"Private enterprises can often offer greater salaries and other benefits to security professionals," Mailk said. "Therefore, it's not just finding talent that's tough, but also retaining the skill - in the big scheme of things the cyber security industry is still in its infancy and as a result it's difficult to establish what constitutes an adequate baseline for what's appropriate."
"As there are issues at the people, technology and process levels it would make sense to start by casting a broad net to evaluate the situation and then pull it in from there," he said. "From a process side this would include things like formalising a breach notification plan, and an incident response process should be put in place."
"The skills baseline should be drawn up based on industry standards.

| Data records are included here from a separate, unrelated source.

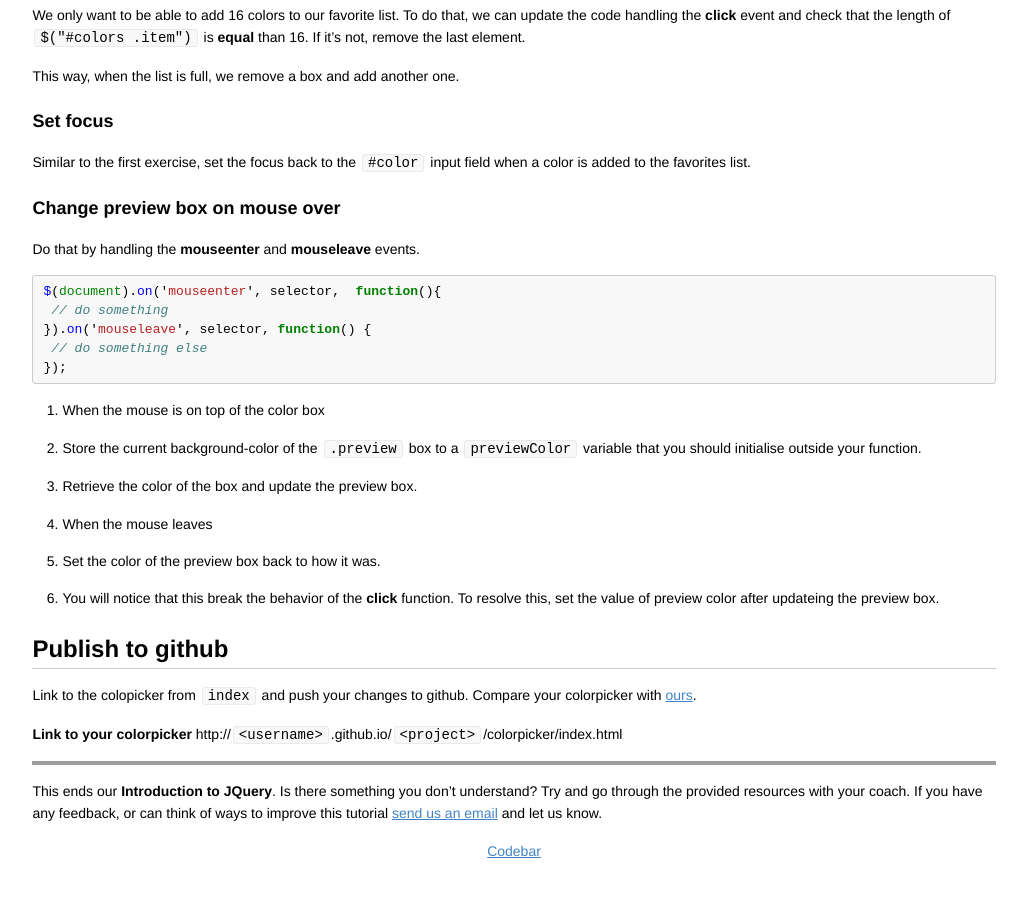
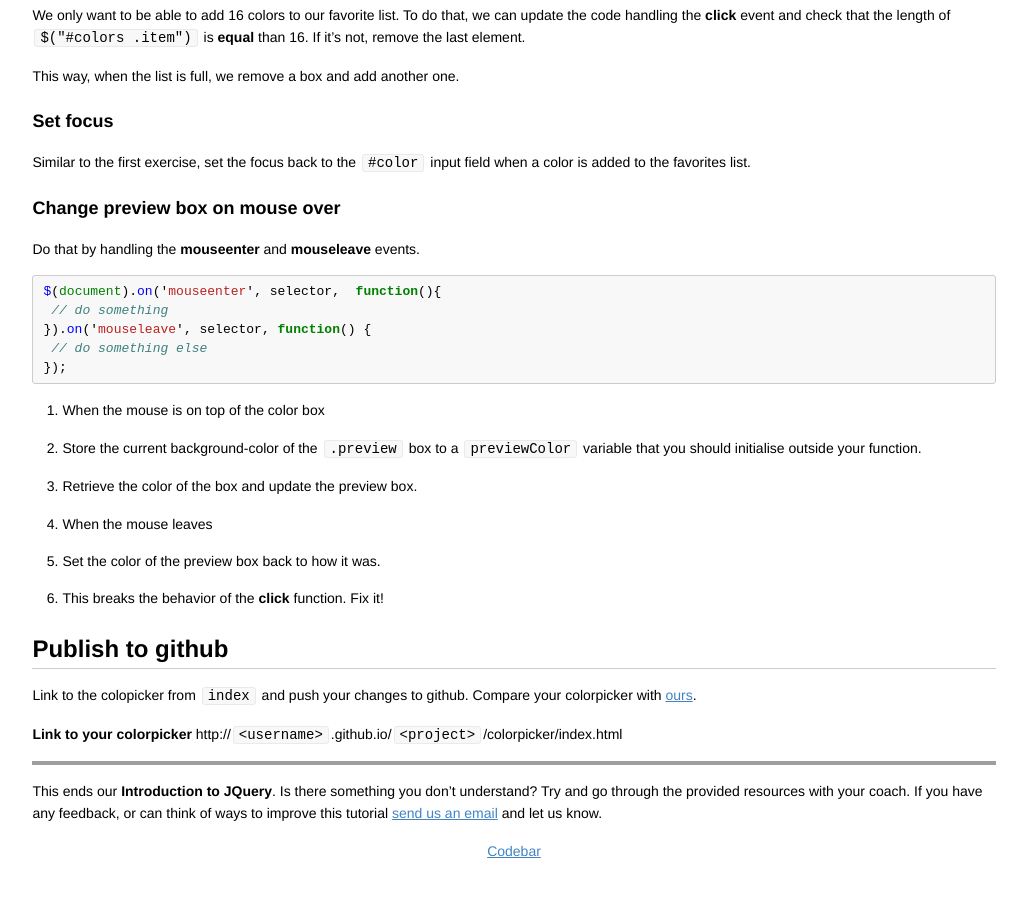
Before and after one commit to codebar/tutorials, a Jekyll site: the page built from js/lesson3/tutorial.md, in a window 1280 px wide and 900 px high, scrolled down 7859 px. Shown: the top 897 px of the window, without its empty margins (126-1153 px from the left). Built offline with Jekyll 4.4.1, drawn with Linux system fonts in a browser that asks for light colours; Markdown is read by kramdown in place of the engine named in the settings; grey boxes are pictures that could not be loaded.

Commit message:
Update wording of last bonus exercise

```diff
--- a/js/lesson3/tutorial.md
+++ b/js/lesson3/tutorial.md
@@ -370,7 +370,7 @@ $(document).on('mouseenter', selector,  function(){
   2. Retrieve the color of the box and update the preview box.
 2. When the mouse leaves
   1. Set the color of the preview box back to how it was.
-3. You will notice that this break the behavior of the **click** function. To resolve this, set the value of preview color after updateing the preview box.
+3. This breaks the behavior of the **click** function. Fix it!
 
 ## Publish to github
 
```
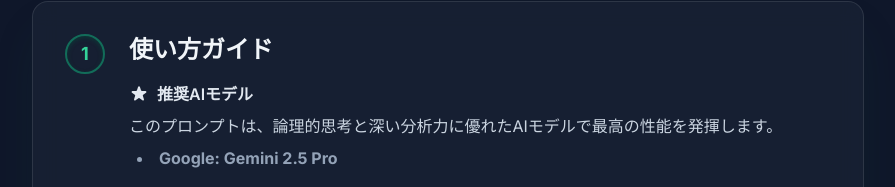
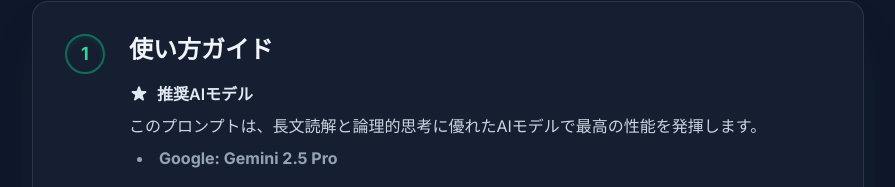
Before and after one commit to Mao925/issue-evaluation, a plain HTML site: page index.html in a window 1280 px wide. Shown: the part 159-346 px from the top of the page, without its empty margins (192-1087 px from the left). Drawn offline with nearby package versions, Linux system fonts and the light colour scheme.

Commit message:
Update index.html

```diff
--- a/index.html
+++ b/index.html
@@ -71,7 +71,7 @@
                                     <svg xmlns="http://www.w3.org/2000/svg" class="h-5 w-5" viewBox="0 0 20 20" fill="currentColor"><path d="M9.049 2.927c.3-.921 1.603-.921 1.902 0l1.07 3.292a1 1 0 00.95.69h3.462c.969 0 1.371 1.24.588 1.81l-2.8 2.034a1 1 0 00-.364 1.118l1.07 3.292c.3.921-.755 1.688-1.54 1.118l-2.8-2.034a1 1 0 00-1.175 0l-2.8 2.034c-.784.57-1.838-.197-1.539-1.118l1.07-3.292a1 1 0 00-.364-1.118L2.98 8.72c-.783-.57-.38-1.81.588-1.81h3.461a1 1 0 00.951-.69l1.07-3.292z" /></svg>
                                     推奨AIモデル
                                 </h3>
-                                <p>このプロンプトは、論理的思考と深い分析力に優れたAIモデルで最高の性能を発揮します。</p>
+                                <p>このプロンプトは、長文読解と論理的思考に優れたAIモデルで最高の性能を発揮します。</p>
                                 <ul class="list-disc list-inside mt-2 pl-2 space-y-1 text-slate-400">
                                     <li><strong>Google: Gemini 2.5 Pro</strong></li>
                                 </ul>
```
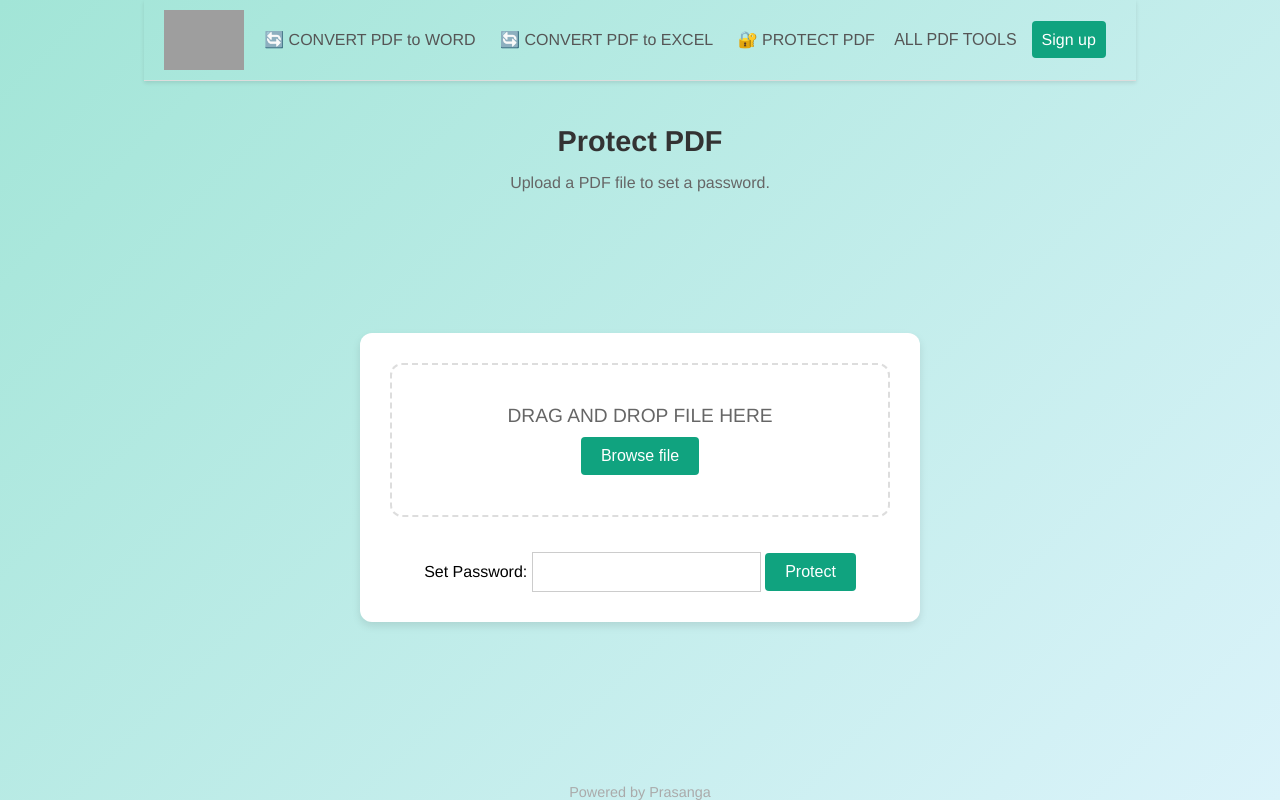
After one commit to prasangapokharel/DivineDocs, a Flask app: page /protect-pdf in a window 1280 px wide. The commit adds this page. Run offline with Flask 3, Linux system fonts and the light colour scheme; grey boxes are pictures that could not be loaded.

Commit message:
new features

```diff
--- a/app.py
+++ b/app.py
@@ -3,6 +3,8 @@ import os
 import mysql.connector
 from pdf2docx import Converter
 from docx2pdf import convert  # Importing docx2pdf for DOCX to PDF conversion
+from PyPDF2 import PdfReader, PdfWriter  # Importing PdfReader and PdfWriter for PDF protection
+import pandas as pd
 
 app = Flask(__name__)
 UPLOAD_FOLDER = 'uploads'
@@ -93,6 +95,91 @@ def convert_word_to_pdf():
         }), 200
     return jsonify({"error": "Invalid file type"}), 400
 
+@app.route('/protect-pdf')
+def protect_pdf_form():
+    return render_template('protectpdf.html')
+
+@app.route('/protect-pdf', methods=['POST'])
+def protect_pdf():
+    if 'file' not in request.files or 'password' not in request.form:
+        return jsonify({"error": "No file part or password"}), 400
+    file = request.files['file']
+    password = request.form['password']
+    if file.filename == '':
+        return jsonify({"error": "No selected file"}), 400
+    if file and file.filename.endswith('.pdf'):
+        pdf_path = os.path.join(UPLOAD_FOLDER, file.filename)
+        file.save(pdf_path)
+
+        protected_pdf_filename = os.path.splitext(file.filename)[0] + '_protected.pdf'
+        protected_pdf_path = os.path.join(UPLOAD_FOLDER, protected_pdf_filename)
+
+        try:
+            # Protect the PDF with a password
+            reader = PdfReader(pdf_path)
+            writer = PdfWriter()
+            for page in reader.pages:
+                writer.add_page(page)
+            writer.encrypt(password)
+            with open(protected_pdf_path, 'wb') as f:
+                writer.write(f)
+        except Exception as e:
+            return jsonify({"error": str(e)}), 500
+
+        return jsonify({
+            "original_filename": file.filename,
+            "pdf_path": pdf_path,
+            "protected_filename": protected_pdf_filename,
+            "protected_pdf_path": protected_pdf_path
+        }), 200
+    return jsonify({"error": "Invalid file type"}), 400
+
+@app.route('/pdf-to-excel')
+def pdf_to_excel_form():
+    return render_template('pdf_to_excel.html')
+
+@app.route('/convert-pdf-to-excel', methods=['POST'])
+def convert_pdf_to_excel():
+    if 'file' not in request.files:
+        return jsonify({"error": "No file part"}), 400
+    file = request.files['file']
+    if file.filename == '':
+        return jsonify({"error": "No selected file"}), 400
+    if file and file.filename.endswith('.pdf'):
+        pdf_path = os.path.join(UPLOAD_FOLDER, file.filename)
+        file.save(pdf_path)
+
+        excel_filename = os.path.splitext(file.filename)[0] + '.xlsx'
+        excel_path = os.path.join(UPLOAD_FOLDER, excel_filename)
+
+        try:
+            # Extract text from PDF
+            reader = PdfReader(pdf_path)
+            text_data = ""
+            for page in reader.pages:
+                text_data += page.extract_text()
+
+            # Process text data into a structured format
+            # This example assumes the data is space-separated, adjust accordingly
+            lines = text_data.split("\n")
+            data = [line.split() for line in lines if line.strip()]
+
+            # Create a DataFrame
+            df = pd.DataFrame(data)
+
+            # Save DataFrame to Excel
+            df.to_excel(excel_path, index=False)
+        except Exception as e:
+            return jsonify({"error": str(e)}), 500
+
+        return jsonify({
+            "original_filename": file.filename,
+            "pdf_path": pdf_path,
+            "excel_filename": excel_filename,
+            "excel_path": excel_path
+        }), 200
+    return jsonify({"error": "Invalid file type"}), 400
+
 @app.route('/download/<filename>', methods=['GET'])
 def download_file(filename):
     file_path = request.args.get('file_path')
--- a/requirement.txt
+++ b/requirement.txt
@@ -3,3 +3,6 @@ mysql-connector-python==8.0.26
 pdf2docx==0.5.1
 docx2pdf==0.1.7
 comtypes==1.1.9
+PyPDF2==3.0.0
+pandas==1.3.3
+openpyxl==3.0.9
--- a/static/css/navbar.css
+++ b/static/css/navbar.css
@@ -38,13 +38,14 @@
     color: #000;
 }
 .auth-links .signup {
-    background-color: #f44336;
+    background-color: #10a37f;
     color: white;
-    padding: 5px 10px;
+    padding: 10px 10px;
     border-radius: 4px;
 }
 .auth-links .signup:hover {
-    background-color: #d32f2f;
+    background-color: #ffffff;
+    color: #10a37f;
 }
 .dropdown {
     position: relative;
--- a/templates/navbar.html
+++ b/templates/navbar.html
@@ -10,8 +10,10 @@
                 <img src="{{ url_for('static', filename='images/logo.svg') }}" alt="Hamro PDF Logo">
             </a>
             <div class="nav-links">
-                <a href="/">CONVERT PDF</a>
-                <a href="/compress">COMPRESS PDF</a>
+                <a href="/">🔄 CONVERT PDF to WORD</a>
+                <a href="/pdf-to-excel">🔄 CONVERT PDF to EXCEL</a>
+
+                <a href="/protect-pdf">🔐 PROTECT PDF</a>
                 <div class="dropdown">
                     <button class="dropbtn">ALL PDF TOOLS</button>
                     <div class="dropdown-content">
@@ -23,7 +25,7 @@
                 </div>
             </div>
             <div class="auth-links">
-                <a href="#">Login</a>
+
                 <a href="#" class="signup">Sign up</a>
             </div>
             <div class="mobile-menu">
@@ -34,7 +36,7 @@
     <div class="mobile-nav">
         <a href="/">CONVERT PDF</a>
         <a href="#">MERGE PDF</a>
-        <a href="#">SPLIT PDF</a>
+        <a href="/protect-pdf">🔐 PDF</a>
         <a href="/">PDF to Word</a>
         <a href="/word-to-pdf">Word to PDF</a>
         <a href="#">Tool 1</a>
--- /dev/null
+++ b/templates/protectpdf.html
@@ -0,0 +1,102 @@
+<!DOCTYPE html>
+<html>
+<head>
+    <title>Protect PDF</title>
+    <link rel="stylesheet" type="text/css" href="{{ url_for('static', filename='css/upload.css') }}">
+    <link rel="stylesheet" type="text/css" href="{{ url_for('static', filename='css/navbar.css') }}">
+</head>
+<style>
+    #password {
+        background-color: white;
+        border: 1px solid #ccc;
+        padding: 10px;
+        font-size: 16px;
+    }
+</style>
+<body>
+    {% include 'navbar.html' %}
+    <div class="header">
+        <h2>Protect PDF</h2>
+        <p>Upload a PDF file to set a password.</p>
+    </div>
+    <div class="container">
+        <form id="protectForm" enctype="multipart/form-data">
+            <label for="file" class="file-upload" id="fileUploadLabel">
+                <input type="file" name="file" id="file" accept="application/pdf" required>
+                <span id="fileUploadText">DRAG AND DROP FILE HERE</span>
+                <button type="button" class="browse-btn" id="browseButton">Browse file</button>
+            </label>
+            <p id="fileInfo"></p>
+            <label for="password">Set Password:</label>
+            <input type="password" name="password" id="password" required>
+            <button type="submit" class="convert-btn">Protect</button>
+        </form>
+        <div id="downloadLinks" style="display: none;">
+            <h2>Protection Successful!</h2>
+            <a id="downloadProtectedPdf" class="download-button" href="#">Download Protected PDF</a>
+        </div>
+    </div>
+    <footer>
+        Powered by Prasanga
+    </footer>
+    <script>
+        document.getElementById('browseButton').addEventListener('click', function() {
+            document.getElementById('file').click();
+        });
+
+        document.getElementById('file').addEventListener('change', function(event) {
+            const file = event.target.files[0];
+            if (file) {
+                document.getElementById('fileUploadText').textContent = file.name;
+                document.getElementById('fileInfo').textContent = `File name: ${file.name}, File size: ${Math.round(file.size / 1024)} KB`;
+            }
+        });
+
+        const fileUploadLabel = document.getElementById('fileUploadLabel');
+        const fileInput = document.getElementById('file');
+
+        fileUploadLabel.addEventListener('dragover', function(event) {
+            event.preventDefault();
+            fileUploadLabel.classList.add('dragover');
+        });
+
+        fileUploadLabel.addEventListener('dragleave', function() {
+            fileUploadLabel.classList.remove('dragover');
+        });
+
+        fileUploadLabel.addEventListener('drop', function(event) {
+            event.preventDefault();
+            fileUploadLabel.classList.remove('dragover');
+            const file = event.dataTransfer.files[0];
+            fileInput.files = event.dataTransfer.files;
+            if (file) {
+                document.getElementById('fileUploadText').textContent = file.name;
+                document.getElementById('fileInfo').textContent = `File name: ${file.name}, File size: ${Math.round(file.size / 1024)} KB`;
+            }
+        });
+
+        document.getElementById('protectForm').addEventListener('submit', function(event) {
+            event.preventDefault();
+            const formData = new FormData(this);
+
+            fetch('/protect-pdf', {
+                method: 'POST',
+                body: formData
+            })
+            .then(response => response.json())
+            .then(data => {
+                if (data.error) {
+                    alert(data.error);
+                } else {
+                    document.getElementById('downloadLinks').style.display = 'block';
+                    document.getElementById('downloadProtectedPdf').href = `/download/${data.protected_filename}?file_path=${data.protected_pdf_path}`;
+                }
+            })
+            .catch(error => {
+                alert('An error occurred while protecting the PDF.');
+                console.error('Error:', error);
+            });
+        });
+    </script>
+</body>
+</html>
```
Also changed, not shown: templates/pdf_to_excel.html (added, +92 -0 lines), README.md, 8 other files.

There are plenty of bodies that can provide a template in this regard, but priority should be given to recruit in areas where the most breaches have been reported, to maximise the benefits."
David Ferbrache, who previously worker in the MoD but is now technical director at KPMG's cyber security practice, said that the government has been progressive on addressing the skills gap - but the major problem is in properly fostering dialogue between government and industry.
He told Computerworld UK: "The bit I'm interested in is building bridges between industry and government - one of the things that strikes you is there needs to be a lot more understanding in government of the industry perspectives around security.
"The reverse is also true, so you end up with a big disconnect between people like CISOs in big firms, wrestling day-to-day with security investments, and governments who get very frustrated sometimes with why they're not taking this issue more seriously."
Ferbrache added that he original vision of the NCSC was building bridges between industry and government in cyber security.
"The reason they were moving into London was because they wanted to move beyond the donut in Cheltenham," he said. "They wanted to create a new space where, yes, there was going to be sensitive material handled but it was supposed to be a much more engaging and open space to bring in industry and have discussions."
"They made a start on that, but it's hard. You need cultural change, from being in government, from being in an intelligence agency, to then saying we're going to open the doors and bring in industry and actively involve them in working groups."